The US election and big data: an EUI perspective
Election forecasts based on polls and on past voting patterns have limitations, as we saw again in the US Presidential election in November 2020. Despite massive number-crunching and adjustments made since the elections of 2016 and 2018, the analysts for the website FiveThirtyEight.com underestimated support for Donald Trump in some key states. This might be lightly dismissed as unavoidable trial and error in the social sciences, except that people who perpetuate conspiracy theories about a fraudulent election are only too happy to point to erroneous polls as support for their claims.
Both polling evidence and the record number of early, absentee ballots make it clear that most voters had made up their mind which candidate they would support long before election day. This means that turnout was key to the result.
The inscrutable side of voter turnout
But turnout is very hard to predict based on past experience or on polls.
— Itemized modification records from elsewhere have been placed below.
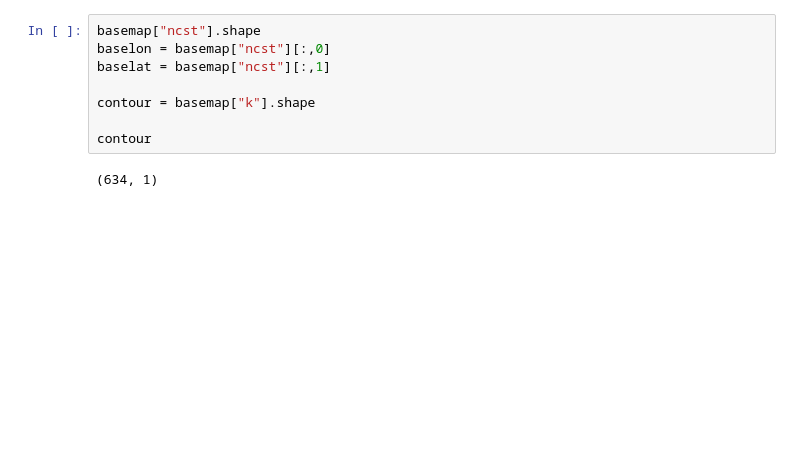
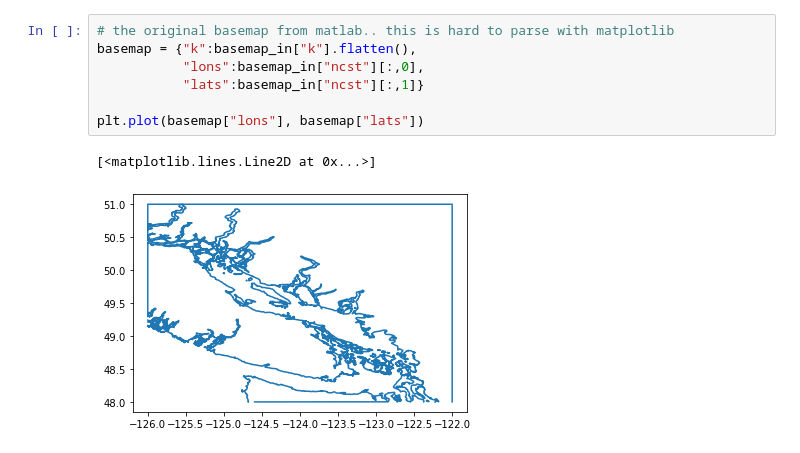
Before and after one commit to AndrewLoeppky/eosc211_students, a Jupyter notebook: e211_python_2021/assignment01/ast1.ipynb, the cells around one changed output. Saved outputs shown, nothing was run; the diff lists cells and outputs as text; blank space fills up the shorter version.

```diff
--- a/e211_python_2021/assignment01/ast1.ipynb
+++ b/e211_python_2021/assignment01/ast1.ipynb
@@ -260,11 +131,11 @@ array([(array([[-128.        , -127.96606822, -127.93213645, -127.89820467,
 # %%
-basemap["ncst"].shape
-baselon = basemap["ncst"][:,0]
-baselat = basemap["ncst"][:,1]
+# the original basemap from matlab.. this is hard to parse with matplotlib
+basemap = {"k":basemap_in["k"].flatten(),
+           "lons":basemap_in["ncst"][:,0],
+           "lats":basemap_in["ncst"][:,1]}
 
-contour = basemap["k"].shape
-
-contour
+plt.plot(basemap["lons"], basemap["lats"])
 # %% [output]
-(634, 1)
+[<matplotlib.lines.Line2D at 0x...>]
+[figure, added]
 # %%
```
Also changed, not shown: parts of 14 cells of this notebook, 3 other files.
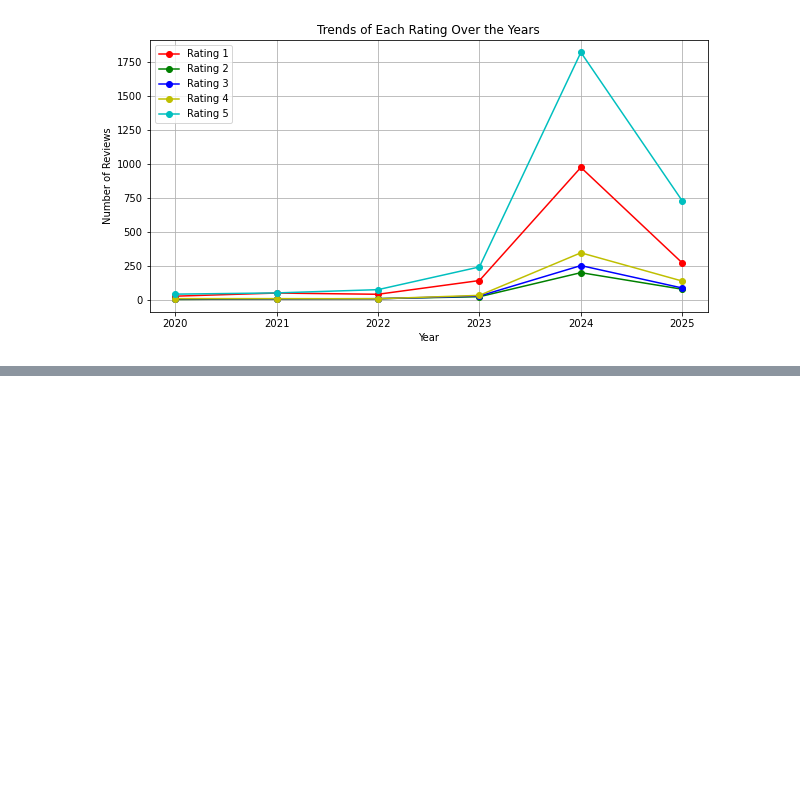
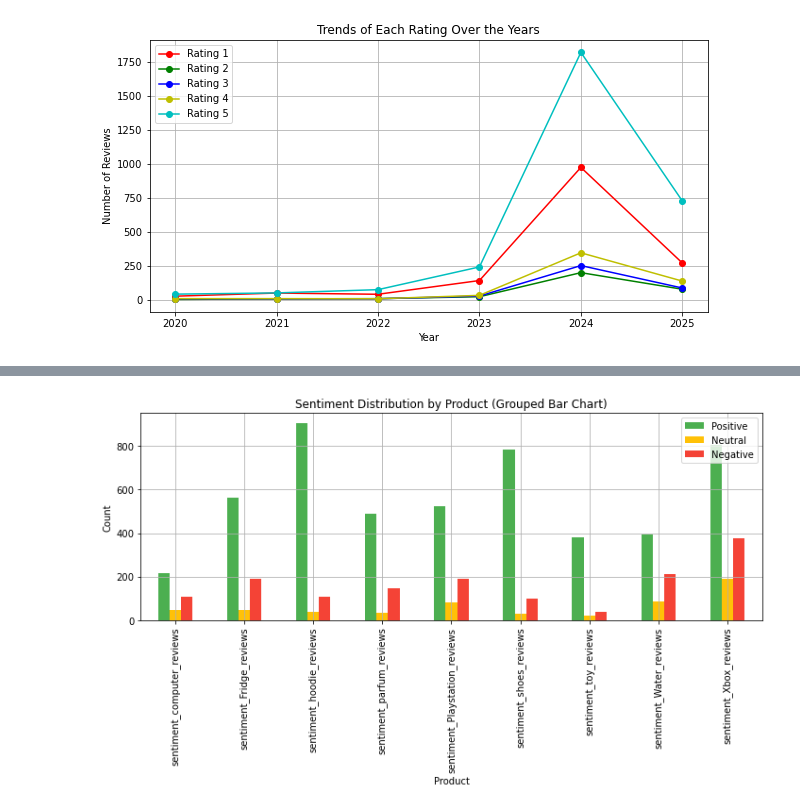
Before and after one commit to Masinde10/Group3-Phase5-Project, a Jupyter notebook: Sentiment Analysis.ipynb, the cells around one changed output, grey strips where cells are left out. Saved outputs shown, nothing was run; the diff lists cells and outputs as text; code cells hidden in the pictures; blank space fills up the shorter version.

```diff
--- a/Sentiment Analysis.ipynb
+++ b/Sentiment Analysis.ipynb
@@ -454,0 +598,17 @@ See the caveats in the documentation: https://pandas.pydata.org/pandas-docs/stab
+# %%
+# ========================
+# 1️⃣ Bar Plot (Grouped)
+# ========================
+summary_df.set_index('Product')[['Positive', 'Neutral', 'Negative']].plot(
+    kind='bar', figsize=(10, 6), color=['#4CAF50', '#FFC107', '#F44336']
+)
+plt.title('Sentiment Distribution by Product (Grouped Bar Chart)')
+plt.xlabel('Product')
+plt.ylabel('Count')
+plt.legend(loc='upper right')
+plt.grid(True)
+plt.tight_layout()
+
+plt.show()
+# %% [output]
+[figure, added]
```
Also changed, not shown: parts of 6 cells of this notebook.
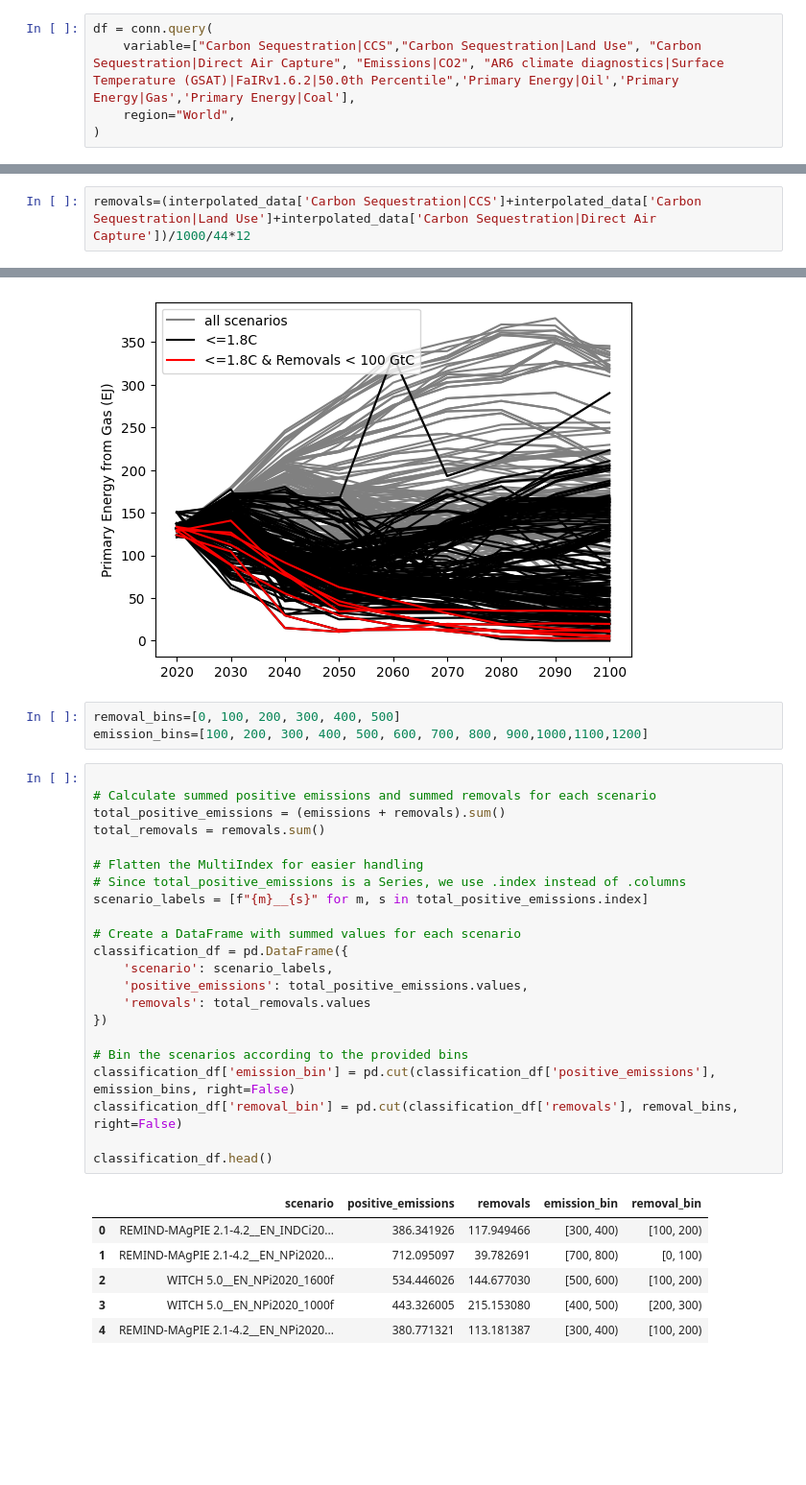
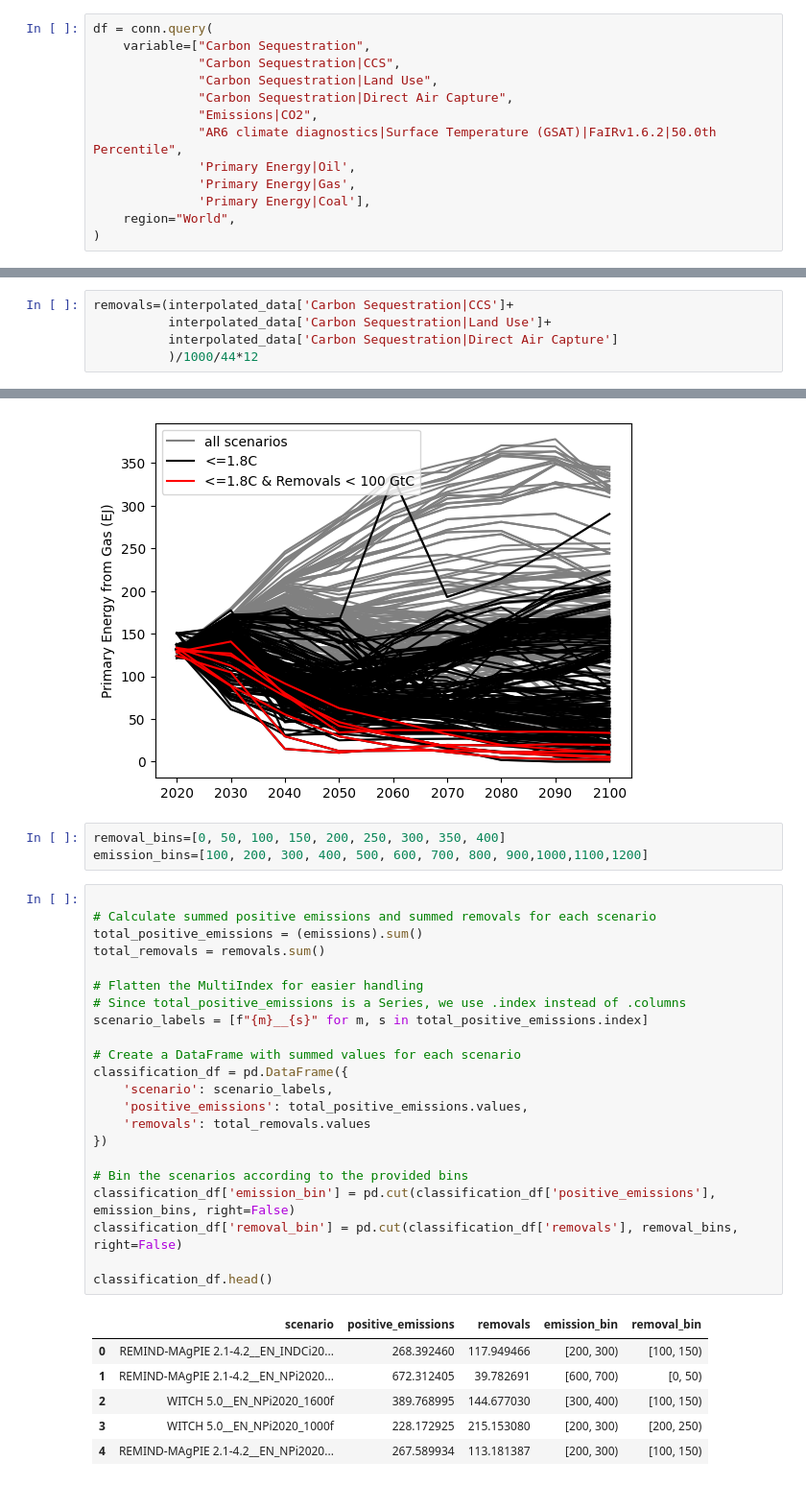
Before and after one commit to benmsanderson/classify_sink, a Jupyter notebook: iiasa.ipynb, the cells around one changed output, grey strips where cells are left out. Shown at 96% size. Drawn from its saved outputs; the diff is of its cells as text; blank space fills up the shorter version.

```diff
--- a/iiasa.ipynb
+++ b/iiasa.ipynb
@@ -51,6 +51,14 @@ display(HTML(f"""
 # %%
 df = conn.query(
-    variable=["Carbon Sequestration|CCS","Carbon Sequestration|Land Use", "Carbon Sequestration|Direct Air Capture", "Emissions|CO2", "AR6 climate diagnostics|Surface Temperature (GSAT)|FaIRv1.6.2|50.0th Percentile",'Primary Energy|Oil','Primary Energy|Gas','Primary Energy|Coal'],
+    variable=["Carbon Sequestration",
+              "Carbon Sequestration|CCS",
+              "Carbon Sequestration|Land Use",
+              "Carbon Sequestration|Direct Air Capture",
+              "Emissions|CO2",
+              "AR6 climate diagnostics|Surface Temperature (GSAT)|FaIRv1.6.2|50.0th Percentile",
+              'Primary Energy|Oil',
+              'Primary Energy|Gas',
+              'Primary Energy|Coal'],
     region="World",
 )
 # %%
@@ -129,7 +138,10 @@ interpolated_data = {
     for k, v in filtered_data.items()
 }
 # %%
-removals=(interpolated_data['Carbon Sequestration|CCS']+interpolated_data['Carbon Sequestration|Land Use']+interpolated_data['Carbon Sequestration|Direct Air Capture'])/1000/44*12
+removals=(interpolated_data['Carbon Sequestration|CCS']+
+          interpolated_data['Carbon Sequestration|Land Use']+
+          interpolated_data['Carbon Sequestration|Direct Air Capture']
+          )/1000/44*12
 # %%
 temp=interpolated_data['AR6 climate diagnostics|Surface Temperature (GSAT)|FaIRv1.6.2|50.0th Percentile']
 # %%
@@ -157,34 +159,34 @@ plt.ylabel('Primary Energy from Gas (EJ)')
 Text(0, 0.5, 'Primary Energy from Gas (EJ)')
 [figure]
 # %%
-removal_bins=[0, 100, 200, 300, 400, 500]
+removal_bins=[0, 50, 100, 150, 200, 250, 300, 350, 400]
 emission_bins=[100, 200, 300, 400, 500, 600, 700, 800, 900,1000,1100,1200]
 # %%
 
 # Calculate summed positive emissions and summed removals for each scenario
-total_positive_emissions = (emissions + removals).sum()
+total_positive_emissions = (emissions).sum()
 total_removals = removals.sum()
 
 # Flatten the MultiIndex for easier handling
 # Since total_positive_emissions is a Series, we use .index instead of .columns
 scenario_labels = [f"{m}__{s}" for m, s in total_positive_emissions.index]
 
 # Create a DataFrame with summed values for each scenario
 classification_df = pd.DataFrame({
     'scenario': scenario_labels,
     'positive_emissions': total_positive_emissions.values,
     'removals': total_removals.values
 })
 
 # Bin the scenarios according to the provided bins
 classification_df['emission_bin'] = pd.cut(classification_df['positive_emissions'], emission_bins, right=False)
 classification_df['removal_bin'] = pd.cut(classification_df['removals'], removal_bins, right=False)
 
 classification_df.head()
 # %% [output]
 |  | scenario | positive_emissions | removals | emission_bin | removal_bin |
-| 0 | REMIND-MAgPIE 2.1-4.2__EN_INDCi20... | 386.341926 | 117.949466 | [300, 400) | [100, 200) |
-| 1 | REMIND-MAgPIE 2.1-4.2__EN_NPi2020... | 712.095097 | 39.782691 | [700, 800) | [0, 100) |
-| 2 | WITCH 5.0__EN_NPi2020_1600f | 534.446026 | 144.677030 | [500, 600) | [100, 200) |
-| 3 | WITCH 5.0__EN_NPi2020_1000f | 443.326005 | 215.153080 | [400, 500) | [200, 300) |
-| 4 | REMIND-MAgPIE 2.1-4.2__EN_NPi2020... | 380.771321 | 113.181387 | [300, 400) | [100, 200) |
+| 0 | REMIND-MAgPIE 2.1-4.2__EN_INDCi20... | 268.392460 | 117.949466 | [200, 300) | [100, 150) |
+| 1 | REMIND-MAgPIE 2.1-4.2__EN_NPi2020... | 672.312405 | 39.782691 | [600, 700) | [0, 50) |
+| 2 | WITCH 5.0__EN_NPi2020_1600f | 389.768995 | 144.677030 | [300, 400) | [100, 150) |
+| 3 | WITCH 5.0__EN_NPi2020_1000f | 228.172925 | 215.153080 | [200, 300) | [200, 250) |
+| 4 | REMIND-MAgPIE 2.1-4.2__EN_NPi2020... | 267.589934 | 113.181387 | [200, 300) | [100, 150) |
```
Also changed, not shown: parts of 10 cells of this notebook.
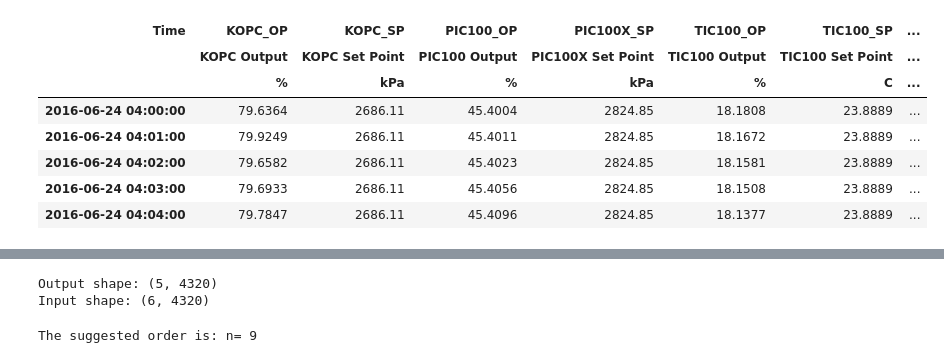
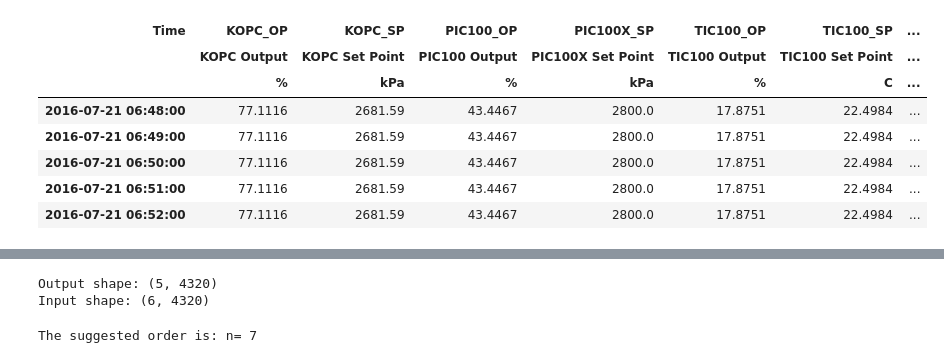
Before and after one commit to Robbie1/sysid, a Jupyter notebook: notebooks/model_id_uptream_june_dataset_HP_section.ipynb, the cells around one changed output, grey strips where cells are left out. Cells and saved outputs as stored; diff of their text form; code cells hidden in the pictures.

```diff
--- a/notebooks/model_id_uptream_june_dataset_HP_section.ipynb
+++ b/notebooks/model_id_uptream_june_dataset_HP_section.ipynb
@@ -6,17 +6,17 @@ import plots
 # %%
 #load spteptest data from a TSV file
 file = r'..\data\upstream_june_extracted.txt'
 step_test_data = pd.read_table(file,header=[0, 1,2],index_col=[0], parse_dates=[0])
-step_test_data.head()
+step_test_data.tail()
 # %% [output]
 | Time | KOPC_OP | KOPC_SP | PIC100_OP | PIC100X_SP | TIC100_OP | TIC100_SP | ... |
 |  | KOPC Output | KOPC Set Point | PIC100 Output | PIC100X Set Point | TIC100 Output | TIC100 Set Point | ... |
 |  | % | kPa | % | kPa | % | C | ... |
-| 2016-06-24 04:00:00 | 79.6364 | 2686.11 | 45.4004 | 2824.85 | 18.1808 | 23.8889 | ... |
-| 2016-06-24 04:01:00 | 79.9249 | 2686.11 | 45.4011 | 2824.85 | 18.1672 | 23.8889 | ... |
-| 2016-06-24 04:02:00 | 79.6582 | 2686.11 | 45.4023 | 2824.85 | 18.1581 | 23.8889 | ... |
-| 2016-06-24 04:03:00 | 79.6933 | 2686.11 | 45.4056 | 2824.85 | 18.1508 | 23.8889 | ... |
-| 2016-06-24 04:04:00 | 79.7847 | 2686.11 | 45.4096 | 2824.85 | 18.1377 | 23.8889 | ... |
+| 2016-07-21 06:48:00 | 77.1116 | 2681.59 | 43.4467 | 2800.0 | 17.8751 | 22.4984 | ... |
+| 2016-07-21 06:49:00 | 77.1116 | 2681.59 | 43.4467 | 2800.0 | 17.8751 | 22.4984 | ... |
+| 2016-07-21 06:50:00 | 77.1116 | 2681.59 | 43.4467 | 2800.0 | 17.8751 | 22.4984 | ... |
+| 2016-07-21 06:51:00 | 77.1116 | 2681.59 | 43.4467 | 2800.0 | 17.8751 | 22.4984 | ... |
+| 2016-07-21 06:52:00 | 77.1116 | 2681.59 | 43.4467 | 2800.0 | 17.8751 | 22.4984 | ... |
 # %%
 #slice data for model identification case
 start = '2016-07-01 04:00:00'
@@ -65,8 +65,8 @@ sys_id = system_identification(
     SS_fixed_order=fix_ordr,
     SS_max_order=max_order,
     IC=IC,
-    SS_f=TSS,
-    SS_p=TSS,
+    SS_f=TH,
+    SS_p=TH,
     SS_D_required=req_D,
     SS_A_stability=force_A_stable
     )
@@ -78,4 +78,4 @@ sys_id = system_identification(
 model = 'feac2.npz'
 np.savez(model, A=sys_id.A, B=sys_id.B, C=sys_id.C, D=sys_id.D, K=sys_id.K, X0=sys_id.x0)
 # %% [output]
-The suggested order is: n= 9
+The suggested order is: n= 7
```
Also changed, not shown: parts of 3 cells of this notebook, 10 other files.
As we explain in an October article in American Economic Review, this is because both the voters and party campaign managers are strategic actors. Every election plays out differently: the leaders of the parties contesting the elections try to adjust and redirect their campaign efforts and expenditures based on what they think the other side is doing and saying to get its vote out. People are also strategic in dealing with the social pressures that have to do with performing one’s civic duty, expressing loyalty to the party’s cause, or simply making good on a promise you gave to a canvasser.
The analytic model we introduce focuses on the crucial role of turnout and efforts to influence it, rather than on voters’ choice of a candidate per se. It contends that people in democracies weigh two kinds of ‘costs’ related to voting. The first, turnout costs, are those related to the effort to show up at the polls (or cast your vote through other available means). The other, which the authors suggest should be considered ‘monitoring costs’, are those related to the social pressures to vote. People want to avoid opprobrium or being shut out of their ‘community’ – online or flesh-and-blood – for not doing their part. The tag line for this peer pressure might be “Friends don’t let friends not vote”.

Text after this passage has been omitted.